We welcomed our neighbors into our gallery space at lunchtime today for homemade soup and bread. Most of these neighbors have no street address, but they find their home in the nooks and crevices that line the avenues and alleys we traverse. Inviting these guests in brought some unusual surprises.
“Famished,” I sat down at 3pm for some leftover soup with a friend who had walked in a little late. I used to hear him say, “They never talk to me,” when I walked by his corner. Realizing I had let a human become a wall in my mind, I began interacting with him a few weeks ago. It started with a loaf of bread, but then it dawned on me that I could shake his hand, learn his name, have a conversation, even when I had nothing to give.
Seeing him in the gallery was a whole new experience. I became aware of the thick streety smell that rolled off of him, but also of the commanding presence of his lively eyes, heavy beard, and dapper green hat. I heard the British Isles in his voice and saw the tears break as he told a little of how he got here and how happy he would be if only he could have a simple apartment and somewhere to work.

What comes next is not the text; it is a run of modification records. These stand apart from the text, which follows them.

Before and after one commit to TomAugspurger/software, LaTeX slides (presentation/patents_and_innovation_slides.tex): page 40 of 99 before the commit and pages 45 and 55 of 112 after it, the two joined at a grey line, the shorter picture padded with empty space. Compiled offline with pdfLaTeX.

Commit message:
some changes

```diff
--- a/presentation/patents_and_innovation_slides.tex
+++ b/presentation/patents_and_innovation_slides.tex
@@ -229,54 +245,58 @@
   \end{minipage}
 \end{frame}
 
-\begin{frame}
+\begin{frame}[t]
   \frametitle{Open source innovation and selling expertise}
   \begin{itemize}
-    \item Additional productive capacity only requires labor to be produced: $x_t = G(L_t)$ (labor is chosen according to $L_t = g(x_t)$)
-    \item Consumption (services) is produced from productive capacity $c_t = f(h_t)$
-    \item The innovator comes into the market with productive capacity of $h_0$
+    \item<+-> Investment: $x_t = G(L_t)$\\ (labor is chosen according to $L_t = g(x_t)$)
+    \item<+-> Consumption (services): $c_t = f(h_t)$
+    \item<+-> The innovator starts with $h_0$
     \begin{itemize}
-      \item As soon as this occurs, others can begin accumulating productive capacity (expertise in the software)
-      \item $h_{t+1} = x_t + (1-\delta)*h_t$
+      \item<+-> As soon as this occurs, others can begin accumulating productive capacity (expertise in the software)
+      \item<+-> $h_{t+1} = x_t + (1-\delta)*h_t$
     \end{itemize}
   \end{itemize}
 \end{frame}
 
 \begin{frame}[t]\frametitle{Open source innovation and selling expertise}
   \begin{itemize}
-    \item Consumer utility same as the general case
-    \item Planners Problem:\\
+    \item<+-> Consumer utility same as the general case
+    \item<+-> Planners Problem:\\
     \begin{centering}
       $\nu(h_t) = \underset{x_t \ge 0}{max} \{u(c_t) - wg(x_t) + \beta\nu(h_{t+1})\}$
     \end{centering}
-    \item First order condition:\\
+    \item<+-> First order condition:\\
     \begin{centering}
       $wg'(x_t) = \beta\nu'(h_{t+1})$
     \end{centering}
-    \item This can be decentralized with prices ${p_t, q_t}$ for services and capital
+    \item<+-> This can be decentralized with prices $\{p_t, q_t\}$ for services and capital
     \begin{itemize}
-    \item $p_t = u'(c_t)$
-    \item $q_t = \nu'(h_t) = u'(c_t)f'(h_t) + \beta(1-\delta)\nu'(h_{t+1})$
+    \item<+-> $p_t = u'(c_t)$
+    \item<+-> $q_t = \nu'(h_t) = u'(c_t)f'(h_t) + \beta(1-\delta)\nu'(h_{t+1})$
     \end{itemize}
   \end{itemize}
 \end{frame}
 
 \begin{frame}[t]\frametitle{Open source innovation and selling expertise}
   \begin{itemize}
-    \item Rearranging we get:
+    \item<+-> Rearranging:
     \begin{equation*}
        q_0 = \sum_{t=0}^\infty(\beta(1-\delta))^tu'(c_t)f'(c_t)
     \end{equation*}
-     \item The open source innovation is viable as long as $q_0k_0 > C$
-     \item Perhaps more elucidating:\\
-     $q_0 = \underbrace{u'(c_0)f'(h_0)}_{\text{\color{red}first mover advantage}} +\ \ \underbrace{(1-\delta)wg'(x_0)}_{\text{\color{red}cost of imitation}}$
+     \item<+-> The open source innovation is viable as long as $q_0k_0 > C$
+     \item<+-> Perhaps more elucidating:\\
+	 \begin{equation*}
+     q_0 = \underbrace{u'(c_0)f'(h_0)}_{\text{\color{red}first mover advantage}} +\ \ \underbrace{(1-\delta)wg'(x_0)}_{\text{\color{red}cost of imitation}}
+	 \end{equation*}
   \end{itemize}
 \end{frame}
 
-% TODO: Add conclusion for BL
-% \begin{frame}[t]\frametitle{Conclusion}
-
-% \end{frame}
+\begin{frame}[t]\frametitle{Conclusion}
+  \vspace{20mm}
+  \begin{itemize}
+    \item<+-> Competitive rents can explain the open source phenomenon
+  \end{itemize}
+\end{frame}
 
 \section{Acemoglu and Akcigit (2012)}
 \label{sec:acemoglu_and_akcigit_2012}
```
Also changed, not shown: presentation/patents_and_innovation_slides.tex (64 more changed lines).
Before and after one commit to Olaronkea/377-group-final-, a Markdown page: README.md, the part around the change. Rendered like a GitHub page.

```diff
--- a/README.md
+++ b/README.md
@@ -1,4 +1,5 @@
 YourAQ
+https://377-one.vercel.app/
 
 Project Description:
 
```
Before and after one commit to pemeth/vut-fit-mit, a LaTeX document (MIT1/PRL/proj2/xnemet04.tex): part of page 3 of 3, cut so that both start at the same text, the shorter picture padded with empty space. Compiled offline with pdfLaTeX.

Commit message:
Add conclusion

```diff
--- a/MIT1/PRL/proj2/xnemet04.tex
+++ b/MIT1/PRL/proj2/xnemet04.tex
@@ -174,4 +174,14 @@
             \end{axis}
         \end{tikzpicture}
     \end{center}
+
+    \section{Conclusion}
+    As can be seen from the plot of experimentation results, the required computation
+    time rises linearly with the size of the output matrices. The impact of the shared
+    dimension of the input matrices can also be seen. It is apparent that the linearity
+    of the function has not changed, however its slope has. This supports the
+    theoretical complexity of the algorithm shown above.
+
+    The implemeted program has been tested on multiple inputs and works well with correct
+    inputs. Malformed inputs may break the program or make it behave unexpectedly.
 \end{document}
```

I was glad that some coworkers were by my side who knew how to talk with him about what it would take to get him an I.D. again, and how to take his blood pressure. I was just thankful to sit for a moment with someone so real and raw and human as he. I hope that as I meet him and others like him, the fear I sometimes feel of not knowing how to love “the homeless” will fade in the face of a person not so unlike me.